In the gospels, we were never promised prosperity or worldly peace. We were never promised a life of ease. If we are made in the image and likeness of God… if Jesus is the image of the invisible God… and the purpose of our life is to be conformed to the image of Christ Jesus, then a painless life of ease is something that we should not expect. With Jesus as our model, from his conception to his death, we see clearly that suffering is our lot. But it shouldn’t be a suffering that depresses us, rather a suffering that transforms us into him who is our model and savior. Jesus freely embraced the cross and told us to do the same. It is this embracing, this surrender, that transforms our suffering into sweetness, that transforms us into true Christians… little Christs.
As we begin this Christmas Season, this is the question that I ask myself: how well do I suffer? I can look back over my life and see that I haven’t always suffered well at all. For most of my life, I railed against suffering… not the suffering of others, mind you, but against my own suffering. By God’s grace, progress has been made. At 50 years old, I have finally opened myself up to the grace of being present in the present moment. Not every moment. But many more moments more consistently than in the previous 49 years. Looking back, I see that I am most often the cause of my own misery. Because I wasn’t happy with some aspect of myself or my life… because I couldn’t accept some aspect of myself or my life… because I longed for some aspect of myself or my life to be different than it was. For my life to not be perfect will inevitably cause suffering, but it need not cause misery. Misery is self-inflicted. Suffering embraced is transformative. So, I ask myself again: how well do I suffer?
Perhaps this is a question you might ask yourself too.
As we start this new liturgical season, I am trying something new. Twelve years ago, I started The Catholic Foodie, regularly writing and podcasting about food and faith. My older children grew up in The Catholic Foodie environment, and they often reflect on how much it has impacted their lives. Their love of cooking, the importance of family meals, their desire to connect with others and grow friendships… these were all aspects of lives dedicated to food and faith, to hospitality and service. The last few years I have written and podcasted less frequently. I’m still on local radio once a week for 15 minutes, and up until June of this year I was still writing my monthly column Savoring Sundays for Catholic Digest. In June, Catholic Digest ended their print publication. And with that, my column came to an end. Now I am trying something new. I don’t really know what to call it yet. But I want to renew my dedication to writing regularly, ideally daily. I will post here on CatholicFoodie.com and also via a new platform called Substack (to which you can subscribe to receive it in your inbox, and the posts will be archived online, too, at jeff young.substack.com). My hope is that what I write about will resonate with you and pull you into conversation with me and with other readers. The content will be more personal, and more of a spiritual nature. This new endeavor will give me a freedom to write beyond the borders of food and recipes, but I’m sure I will include some of those from time to time as well.

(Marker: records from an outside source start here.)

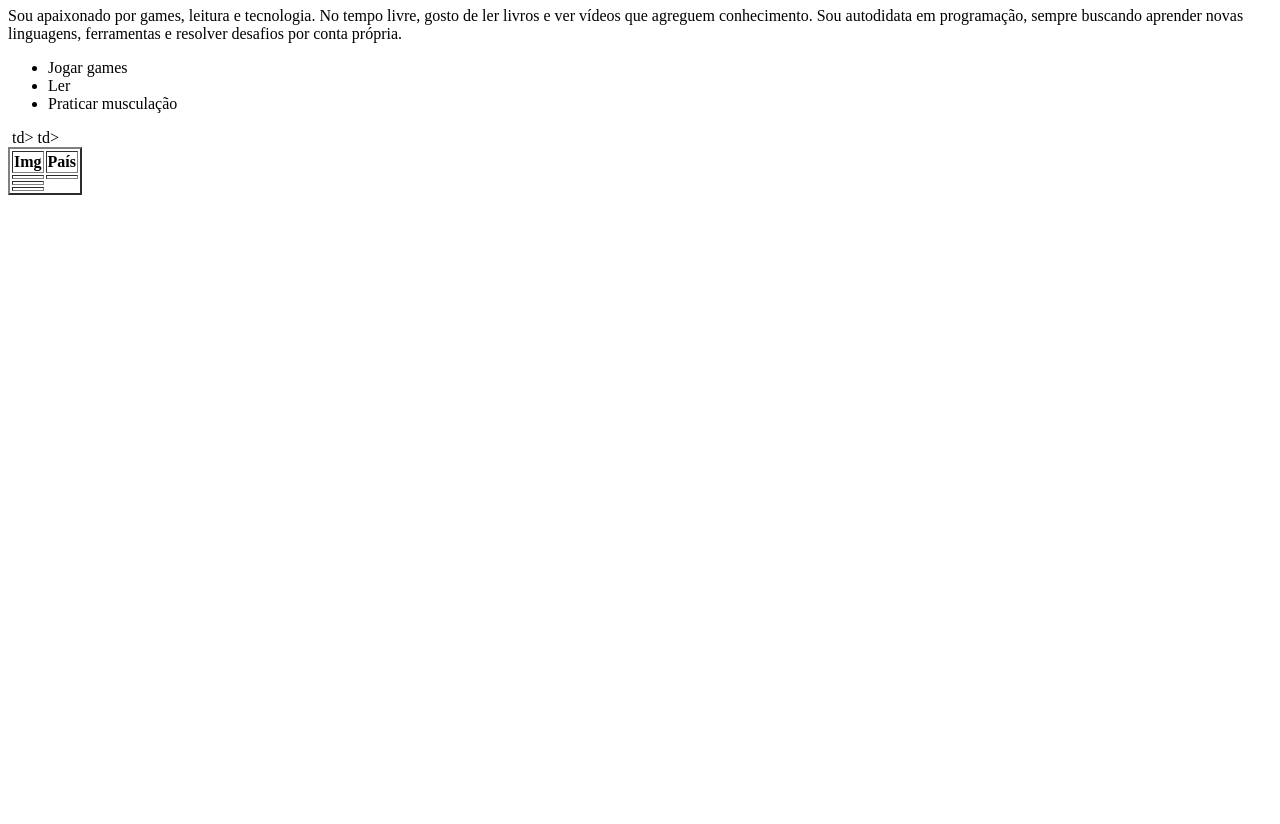
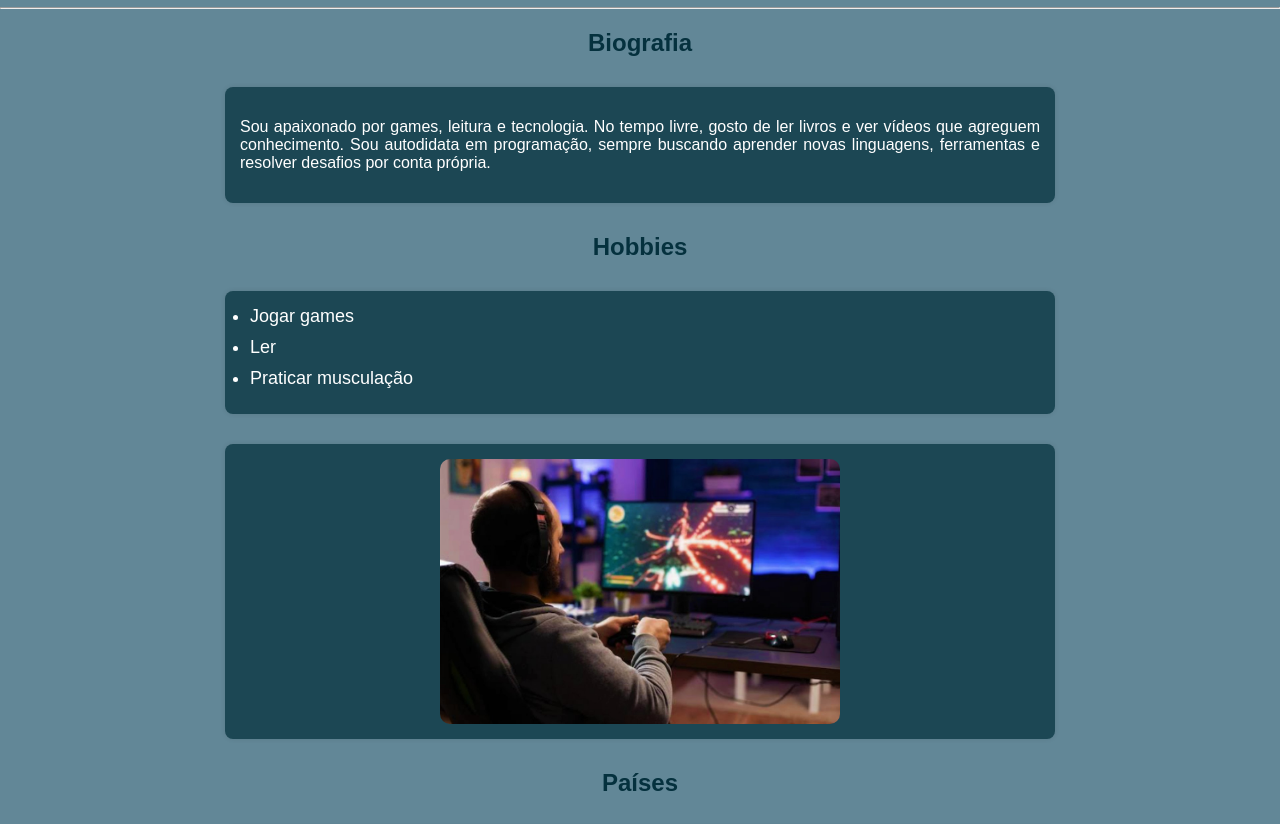
Before and after one commit to devbrunoaraujo/trabalho_FDS, a plain HTML site: page index.html in a window 1280 px wide. Shown: the part 73-897 px from the top of the page. Before the commit the page ends 800 px from the top, so only its background shows below. Drawn offline with Linux system fonts and the light colour scheme.

Commit message:
Estrutura inicial e estilização criados

```diff
--- a/index.html
+++ b/index.html
@@ -3,26 +3,40 @@
 <head>
     <meta charset="UTF-8">
     <meta name="viewport" content="width=device-width, initial-scale=1.0">
+    <link rel="stylesheet" href="style.css">
     <title>Meu site</title>
 
     <!--Titulo com o nome-->
     <h1>Bruno Pinto Araújo</h1>
+    <hr>
 
     <!--Parágrafo com uma curta biografia-->
-    <p>Sou apaixonado por games, leitura e tecnologia. No tempo livre, gosto de ler livros e ver vídeos que agreguem conhecimento. Sou autodidata em programação, sempre buscando aprender novas linguagens, ferramentas e resolver desafios por conta própria.</p>
+    <h2>Biografia</h2>
+    <div class="box">
+         <p>Sou apaixonado por games, leitura e tecnologia.
+        No tempo livre, gosto de ler livros e ver vídeos que agreguem conhecimento.
+         Sou autodidata em programação, sempre buscando aprender novas linguagens, ferramentas e resolver desafios por conta própria.</p>
+    </div>
+
 
     <!--Lista não ordenada com hobbies-->
-    <ul>
+    <h2>Hobbies</h2>
+    <ul class="box">
         <li>Jogar games</li>
         <li>Ler</li>
         <li>Praticar musculação</li>
     </ul>
 
+
     <!--Imagem do hobbie-->
-    <img src="" alt="">
+    <div class="box">
+        <img src="img/game.png" alt="">
+    </div>
 
     <!--Tabela com os países que gostaria de visitar-->
-    <table border="2">
+    <h2>Países</h2>
+    <div class="box">
+        <table>
         <thead>
             <tr>
                 <th>Img</th>
@@ -31,22 +45,26 @@
         </thead>
         <tbody>
             <tr>
-                <td></td>
-                <td></td>
+                <td><img src="img/eua.jpg" alt=""></td>
+                <td>Estados Unidos</td>
             </tr>
             <tr>
-                <td></td>
-                td></td>
+                <td><img src="img/egito.jpg" alt=""></td>
+                <td>Egito</td>
             </tr>
             <tr>
-                <td></td>
-                td></td>
+                <td><img src="img/irlanda.jpg" alt=""></td>
+                <td>Irlanda</td>
             </tr>
         </tbody>
     </table>
+    </div>
 
     <!--Link para o site-->
-    <a href=""></a>
+    <h2>Site favorito</h2>
+    <div class="box">
+        <a href="https://xbox.com" target="_blank">Xcloud</a>
+    </div>
 
 </head>
 <body>
--- a/style.css
+++ b/style.css
@@ -0,0 +1,80 @@
+html, body{
+    height: 100%;
+    margin: 0;
+    background-color: #628797;
+    font-family: sans-serif;
+}
+
+.box{
+    width: 800px;
+    margin: 30px auto;
+    background-color: #1C4754;
+    padding: 15px;
+    border-radius: 8px;
+    box-shadow: 0 0 5px rgba(0, 0, 0, 0.1);
+}
+
+h1, h2{
+    text-align: center;
+    color: #05313E;
+}
+
+.box p{
+    font-size: 16px;
+    text-align: justify;
+    color: #FFF;
+}
+
+
+ul.box li {
+    margin-bottom: 10px;
+    margin-left: 10px;
+    color: #FFF;
+    font-size: 18px;
+}
+
+img{
+    max-width: 400px;
+    display: block;
+    margin-left: auto;
+    margin-right: auto;
+    border-radius: 10px;
+
+}
+
+table{
+    width: 100%;
+    margin: auto;
+    padding: 5px;
+    border-radius: 10px;
+    background-color: #05313E;
+    border-collapse: collapse;
+}
+
+th, td {
+  padding: 10px;
+  text-align: center;
+  color: #FFF;
+  border: 1px solid #628797;
+}
+
+table thead{
+    background-color: #628797;
+    color: #05313E;
+}
+
+table img{
+    max-width: 200px;
+    max-height: 200px;
+
+}
+ a{
+    margin: auto;
+    color: #FFF;
+    text-align: center;
+    font-size: 20px;
+}
+
+a:hover{
+    color: #628797;
+}
```
Also changed, not shown: img/egito.jpg (added), img/eua.jpg (added), img/game.png (added), img/irlanda.jpg (added).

I recently came across a quote from the Introduction to a book entitled Abundance of Love by Archbishop Joseph Raya, a Melkite Catholic bishop (who is now deceased, I believe). He lived for a time with the Madonna House community. The book was originally published in 1989. This quote helps to illuminate what I hope to do here with this renewed dedication to regular writing:
“At this point of our history it is imperative to communicate with each other, to be in personal relation, to uncover and discover the most intimate secrets of our lives. Imperative also to share our religious experiences in the infinite love that God has for his creation. All of us human beings yearn to share both the fever of our insecurities and the glory of our personalities. Presidents, political giants, as well as artists and actors, share their ‘confessions’ in a new literary form called ‘memoirs.’

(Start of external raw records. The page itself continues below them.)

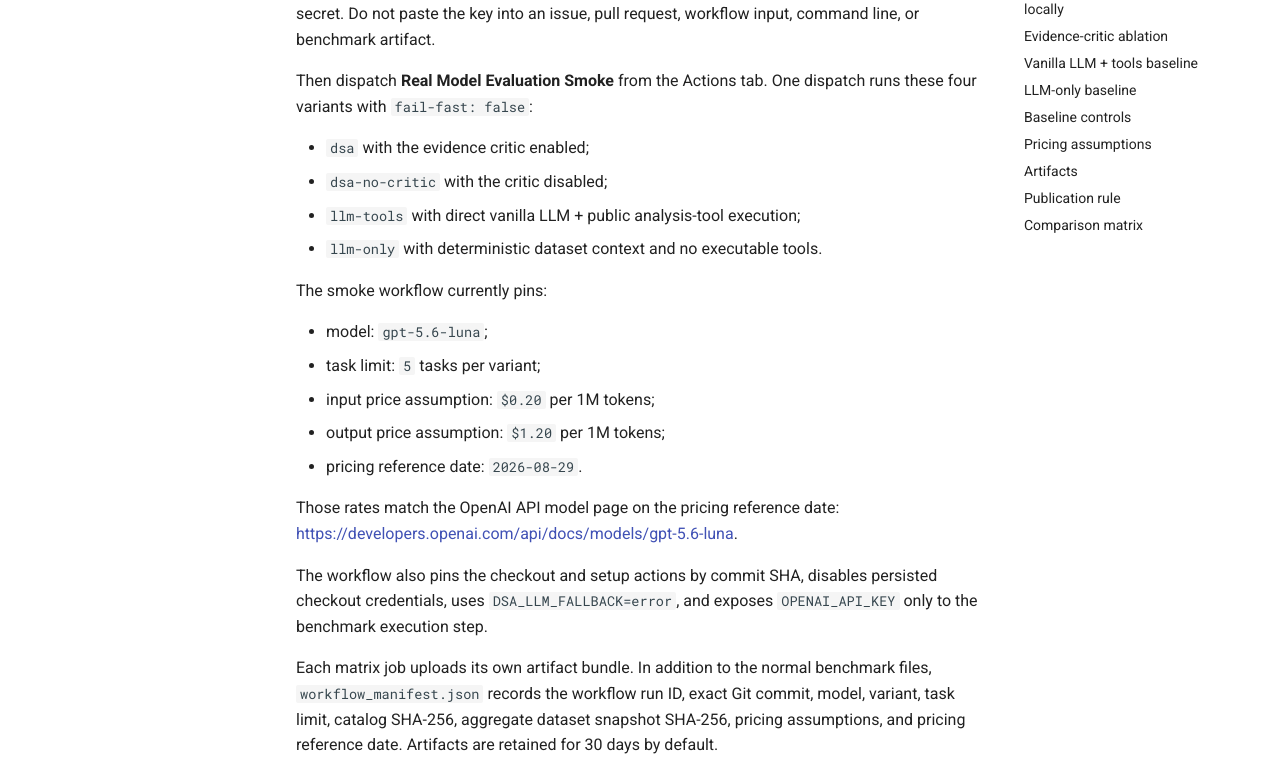
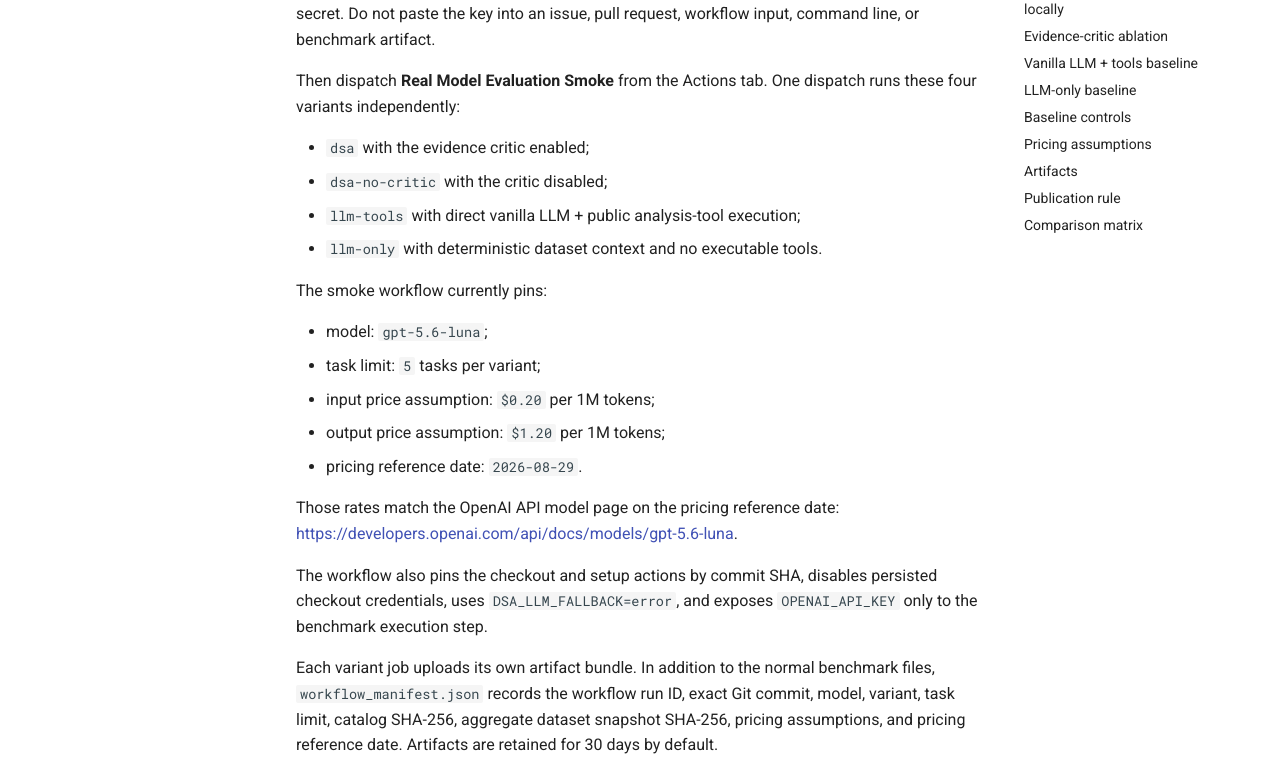
Before and after one commit to Jackxiaozhiren/data-science-agent, an MkDocs documentation site: the page built from docs/real-model-evaluation.md, in a window 1280 px wide and 1400 px high, scrolled down 677 px. Shown: the part 189-955 px from the top of the window. Built offline with MkDocs 1.6.1 and Material for MkDocs 9.7.7, drawn with Linux system fonts in a browser that asks for light colours; some of the changed text lies outside the part shown.

Commit message:
docs: align smoke workflow wording

```diff
--- a/docs/real-model-evaluation.md
+++ b/docs/real-model-evaluation.md
@@ -16,7 +16,7 @@ The workflow intentionally has **no user-supplied workflow inputs**. The model,
 
 Before the first run, configure `OPENAI_API_KEY` as a GitHub Actions repository or environment secret. Do not paste the key into an issue, pull request, workflow input, command line, or benchmark artifact.
 
-Then dispatch **Real Model Evaluation Smoke** from the Actions tab. One dispatch runs these four variants with `fail-fast: false`:
+Then dispatch **Real Model Evaluation Smoke** from the Actions tab. One dispatch runs these four variants independently:
 
 - `dsa` with the evidence critic enabled;
 - `dsa-no-critic` with the critic disabled;
@@ -35,7 +35,7 @@ Those rates match the OpenAI API model page on the pricing reference date: <http
 
 The workflow also pins the checkout and setup actions by commit SHA, disables persisted checkout credentials, uses `DSA_LLM_FALLBACK=error`, and exposes `OPENAI_API_KEY` only to the benchmark execution step.
 
-Each matrix job uploads its own artifact bundle. In addition to the normal benchmark files, `workflow_manifest.json` records the workflow run ID, exact Git commit, model, variant, task limit, catalog SHA-256, aggregate dataset snapshot SHA-256, pricing assumptions, and pricing reference date. Artifacts are retained for 30 days by default.
+Each variant job uploads its own artifact bundle. In addition to the normal benchmark files, `workflow_manifest.json` records the workflow run ID, exact Git commit, model, variant, task limit, catalog SHA-256, aggregate dataset snapshot SHA-256, pricing assumptions, and pricing reference date. Artifacts are retained for 30 days by default.
 
 This workflow is a **credentialed smoke test**, not a publishable leaderboard run. After all four smoke rows complete successfully and the artifacts are reviewed, add the full-catalog run in a separate reviewed change while keeping the same exact model, evaluator, dataset snapshot, and documented pricing assumptions.
 
@@ -132,7 +132,7 @@ The following environment variables are recorded in `run_manifest.json` through
 - `DSA_BASELINE_MAX_TOOL_CALLS` — default `3`, capped at `8`;
 - `DSA_BASELINE_MAX_TOOL_OUTPUT_CHARS` — default `12000`.
 
-For a fair matrix, hold these values fixed across repeated runs and publish them with the artifacts.
+For a fair comparison, hold these values fixed across repeated runs and publish them with the artifacts.
 
 ## Pricing assumptions
 
```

“Our Lord shared his ‘memoirs’ also. The holy and divine Gospel Book is the gift of himself to the world.”
It’s about the process and structure of the gospels as much as the content. What was the process and structure of the gospels… of all of scripture if not the constant invitation of a loving God who is All Good to us his children to enter wholeheartedly into relationship with him? In a small way, I want to shed light publicly on how I strive to respond privately to this invitation… all in the hope that this memoir will draw others to embrace the same invitation from Our Good God who is the Master and Lover of Mankind.